The approach radar at the Kaduna airport is obsolete. Former President Shehu Shagari commissioned that radar over 30 years ago and your guess is as good as mine if in its present state, that radar can land a kite safely.
Whereas the Abuja airport has a fuel dump for ten million liters of aviation fuel, the Kaduna airport can only take 500,000 liters, with only one major marketer, Conoil, operating there. The capacity of the Kaduna fuel dump is just about enough for maybe three international flights (Abuja currently hosts five or six) and enough to spare for one jerry can.
So, how does the minister intend to bridge this supply gap in four weeks?
And given the genuine security concerns about Kaduna, how can an airport, which currently handles only three flights daily, be upgraded to safely process thousands of passengers in such a short time?
The minister sees no point in asking the airlines what they think, much less listening to them because he thinks they’re too concerned about their own convenience and profit to care about passenger comfort and safety.
Well it’s a useless regulator that has helped to make the airlines the monsters they have become. But that is stretching the point. The minister is not even listening to staff in his own ministry, who, according to insiders, are offering sensible alternatives to a complete shutdown.
Nor is he open to examples from other parts of the world about what can be done to avoid this nonsense.
The Abuja-Kaduna rail track has been touted as potentially a major asset to move heavy cargo that cannot go by road, while passengers have been assured that armed escorts will provide covering for passenger shuttle services.
But the devil is in the detail. Where is the terminal for inbound cargo/passengers? Will the train/bus service go all the way from Kaduna to the Abuja airport that is under repairs or will there be drop-off points along the way?
What are the logistics for departing passengers outside Kaduna, keeping in mind that the Abuja-Kaduna railway is single track and the anxiety about safety in Rigassa, the current terminal at the Kaduna end of the train service? How will airlines process their passengers for safety and minimum comfort?
As for the current state of the Abuja-Kaduna road, that is a different matter completely. Sirika will have to line up all the gods from his village in Daura along the routes to help the armed escorts keep the roads safe.
Our capacity to invent problems and insist on solutions that defy common sense is incredible.
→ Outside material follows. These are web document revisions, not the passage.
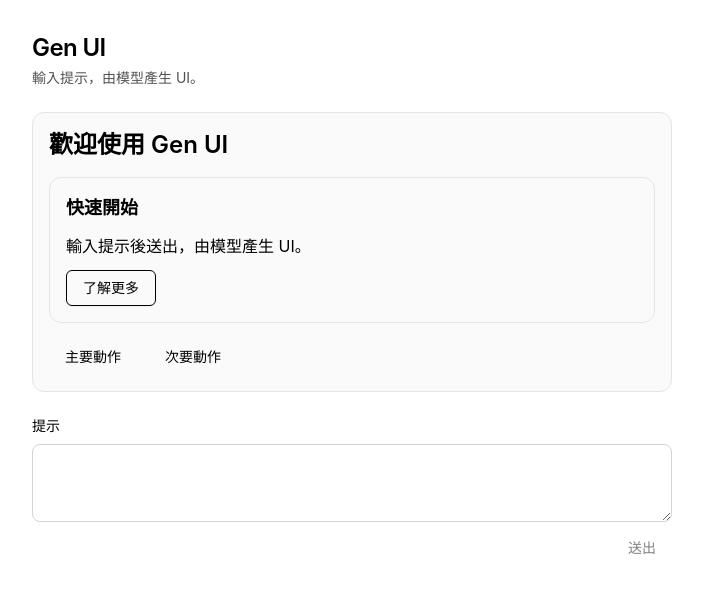
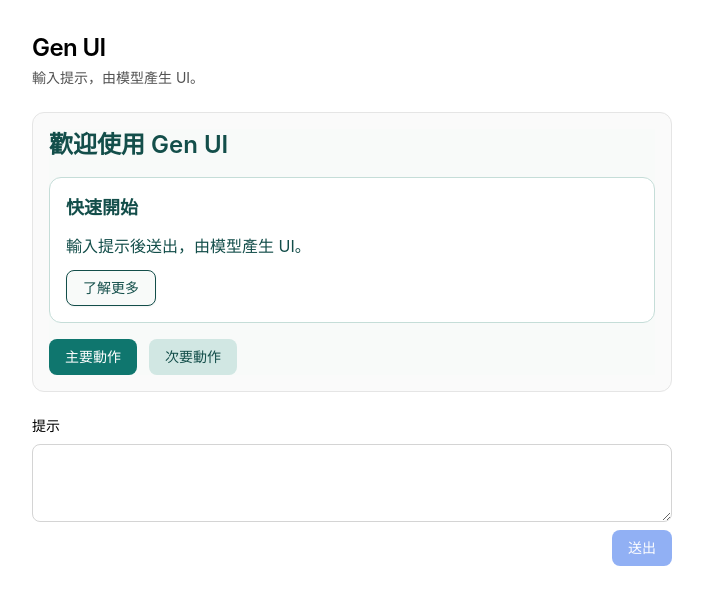
Before and after one commit to TonyHuang0327/gen-ui, a React (Vite) app: page / in a window 1280 px wide. Shown: the top 604 px of the page, without its empty margins (288-991 px from the left). Built offline with nearby package versions, Linux system fonts and the light colour scheme.

Commit message:
feat: add page theme

```diff
--- a/src/Renderer.tsx
+++ b/src/Renderer.tsx
@@ -8,14 +8,26 @@ function renderLeaf(node: LeafNode) {
     case "text": {
       switch (node.variant) {
         case "h1":
-          return <h1 className="text-2xl font-semibold">{node.text}</h1>;
+          return (
+            <h1 className="text-2xl font-semibold text-foreground">
+              {node.text}
+            </h1>
+          );
         case "h2":
-          return <h2 className="text-xl font-semibold">{node.text}</h2>;
+          return (
+            <h2 className="text-xl font-semibold text-foreground">
+              {node.text}
+            </h2>
+          );
         case "h3":
-          return <h3 className="text-lg font-semibold">{node.text}</h3>;
+          return (
+            <h3 className="text-lg font-semibold text-foreground">
+              {node.text}
+            </h3>
+          );
         case "body":
         default:
-          return <p>{node.text}</p>;
+          return <p className="text-foreground">{node.text}</p>;
       }
     }
   }
@@ -25,7 +37,10 @@ export const Renderer = ({ node }: { node: UiNode }) => {
   switch (node.type) {
     case "page":
       return (
-        <div className="flex flex-col gap-4">
+        <div
+          data-theme={node.theme ?? "default"}
+          className="flex flex-col gap-4 bg-background text-foreground"
+        >
           {node.children.map((child, index) => (
             <Renderer key={index} node={child} />
           ))}
@@ -49,9 +64,11 @@ export const Renderer = ({ node }: { node: UiNode }) => {
     }
     case "card":
       return (
-        <div className="rounded-xl border border-neutral-200 bg-neutral-50 p-4">
+        <div className="rounded-xl border border-border bg-card p-4 text-card-foreground">
           {node.title ? (
-            <h3 className="mb-3 text-lg font-semibold">{node.title}</h3>
+            <h3 className="mb-3 text-lg font-semibold text-foreground">
+              {node.title}
+            </h3>
           ) : null}
           <div className="flex flex-col gap-3">
             {node.children.map((child, index) => (
--- a/src/index.css
+++ b/src/index.css
@@ -1 +1,91 @@
 @import "tailwindcss";
+
+/* 預設 theme（與 data-theme="default" 相同） */
+:root {
+  --background: #ffffff;
+  --foreground: #0f172a;
+  --card: #ffffff;
+  --card-foreground: #0f172a;
+  --primary: #2563eb;
+  --primary-foreground: #ffffff;
+  --secondary: #e2e8f0;
+  --secondary-foreground: #0f172a;
+  --muted: #f1f5f9;
+  --muted-foreground: #475569;
+  --border: #e2e8f0;
+  --destructive: #dc2626;
+  --ring: #2563eb;
+  --input: #e2e8f0;
+  --radius: 0.5rem;
+}
+
+[data-theme="default"] {
+  --background: #ffffff;
+  --foreground: #0f172a;
+  --card: #ffffff;
+  --card-foreground: #0f172a;
+  --primary: #2563eb;
+  --primary-foreground: #ffffff;
+  --secondary: #e2e8f0;
+  --secondary-foreground: #0f172a;
+  --muted: #f1f5f9;
+  --muted-foreground: #475569;
+  --border: #e2e8f0;
+  --destructive: #dc2626;
+  --ring: #2563eb;
+  --input: #e2e8f0;
+}
+
+/* 柔和 teal / sage */
+[data-theme="calm"] {
+  --background: #f8faf9;
+  --foreground: #134e4a;
+  --card: #ffffff;
+  --card-foreground: #134e4a;
+  --primary: #0f766e;
+  --primary-foreground: #ffffff;
+  --secondary: #d1e7e3;
+  --secondary-foreground: #134e4a;
+  --muted: #e7f0ee;
+  --muted-foreground: #3f6b66;
+  --border: #c5ddd8;
+  --destructive: #dc2626;
+  --ring: #0f766e;
+  --input: #c5ddd8;
+}
+
+/* 高對比：主色深墨，secondary 暖橘強調 */
+[data-theme="bold"] {
+  --background: #ffffff;
+  --foreground: #0f172a;
+  --card: #ffffff;
+  --card-foreground: #0f172a;
+  --primary: #0f172a;
+  --primary-foreground: #ffffff;
+  --secondary: #f97316;
+  --secondary-foreground: #0f172a;
+  --muted: #f1f5f9;
+  --muted-foreground: #475569;
+  --border: #cbd5e1;
+  --destructive: #dc2626;
+  --ring: #0f172a;
+  --input: #cbd5e1;
+}
+
+@theme inline {
+  --color-background: var(--background);
+  --color-foreground: var(--foreground);
+  --color-card: var(--card);
+  --color-card-foreground: var(--card-foreground);
+  --color-primary: var(--primary);
+  --color-primary-foreground: var(--primary-foreground);
+  --color-secondary: var(--secondary);
+  --color-secondary-foreground: var(--secondary-foreground);
+  --color-muted: var(--muted);
+  --color-muted-foreground: var(--muted-foreground);
+  --color-border: var(--border);
+  --color-destructive: var(--destructive);
+  --color-ring: var(--ring);
+  --color-input: var(--input);
+  --radius-md: var(--radius);
+}
--- a/src/lib/llm.ts
+++ b/src/lib/llm.ts
@@ -67,6 +67,10 @@ const uiJsonSchema = {
   type: "object",
   properties: {
     type: { type: "string", enum: ["page"] },
+    theme: {
+      type: "string",
+      enum: ["default", "calm", "bold"],
+    },
     children: {
       type: "array",
       items: {
@@ -98,6 +102,7 @@ export async function generateUiTree(prompt: string): Promise<unknown> {
         text: `你是 UI JSON 產生器。只輸出符合 schema 的 JSON，不要 markdown。
 text 節點：標題用 variant "h1"|"h2"|"h3"，內文用 "body" 或省略 variant。
 排版：分區用 stack 或 card；橫向排列用 stack 且 direction "horizontal"。容器內只能放 button 與 text。
+顏色：依氣氛在 page 選 theme "default"（中性）|"calm"（柔和）|"bold"（強烈）；勿輸出其他顏色欄位。按鈕語意用既有 variant。
 使用者需求：${prompt}`,
       },
     ],
--- a/src/mock-response.ts
+++ b/src/mock-response.ts
@@ -2,6 +2,7 @@ import type { UiNode } from "./types";
 
 export const mockResponse: UiNode = {
   type: "page",
+  theme: "calm",
   children: [
     {
       type: "text",
--- a/src/schema/index.ts
+++ b/src/schema/index.ts
@@ -45,8 +45,14 @@ const pageChildSchema: z.ZodType<PageChild> = z.union([
   leafNodeSchema,
 ]);
 
+const pageThemeSchema = z.enum(["default", "calm", "bold"]);
+
 const uiNodeSchema: z.ZodType<UiNode> = z.discriminatedUnion("type", [
-  z.object({ type: z.literal("page"), children: z.array(pageChildSchema) }),
+  z.object({
+    type: z.literal("page"),
+    theme: pageThemeSchema.optional(),
+    children: z.array(pageChildSchema),
+  }),
   stackSchema,
   cardSchema,
   buttonSchema,
--- a/src/types/index.ts
+++ b/src/types/index.ts
@@ -4,8 +4,11 @@ export type PageChild = CustomStack | CustomCard | LeafNode;
 
 export type UiNode = CustomPage | CustomStack | CustomCard | LeafNode;
 
+export type PageTheme = "default" | "calm" | "bold";
+
 type CustomPage = {
   type: "page";
+  theme?: PageTheme;
   children: PageChild[];
 };
 
--- a/tsconfig.app.json
+++ b/tsconfig.app.json
@@ -7,7 +7,7 @@
     "types": ["vite/client"],
     "allowArbitraryExtensions": true,
     "skipLibCheck": true,
-    "baseUrl": ".",
+    // "baseUrl": ".",
     "paths": {
       "@/*": ["./src/*"]
     },
```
The Sirika Solution is obviously our latest gift to the global aviation industry.
Ishiekwene is the Managing Director/Editor-In-Chief of The Interview and member of the Board of the Paris-based Global Editors Network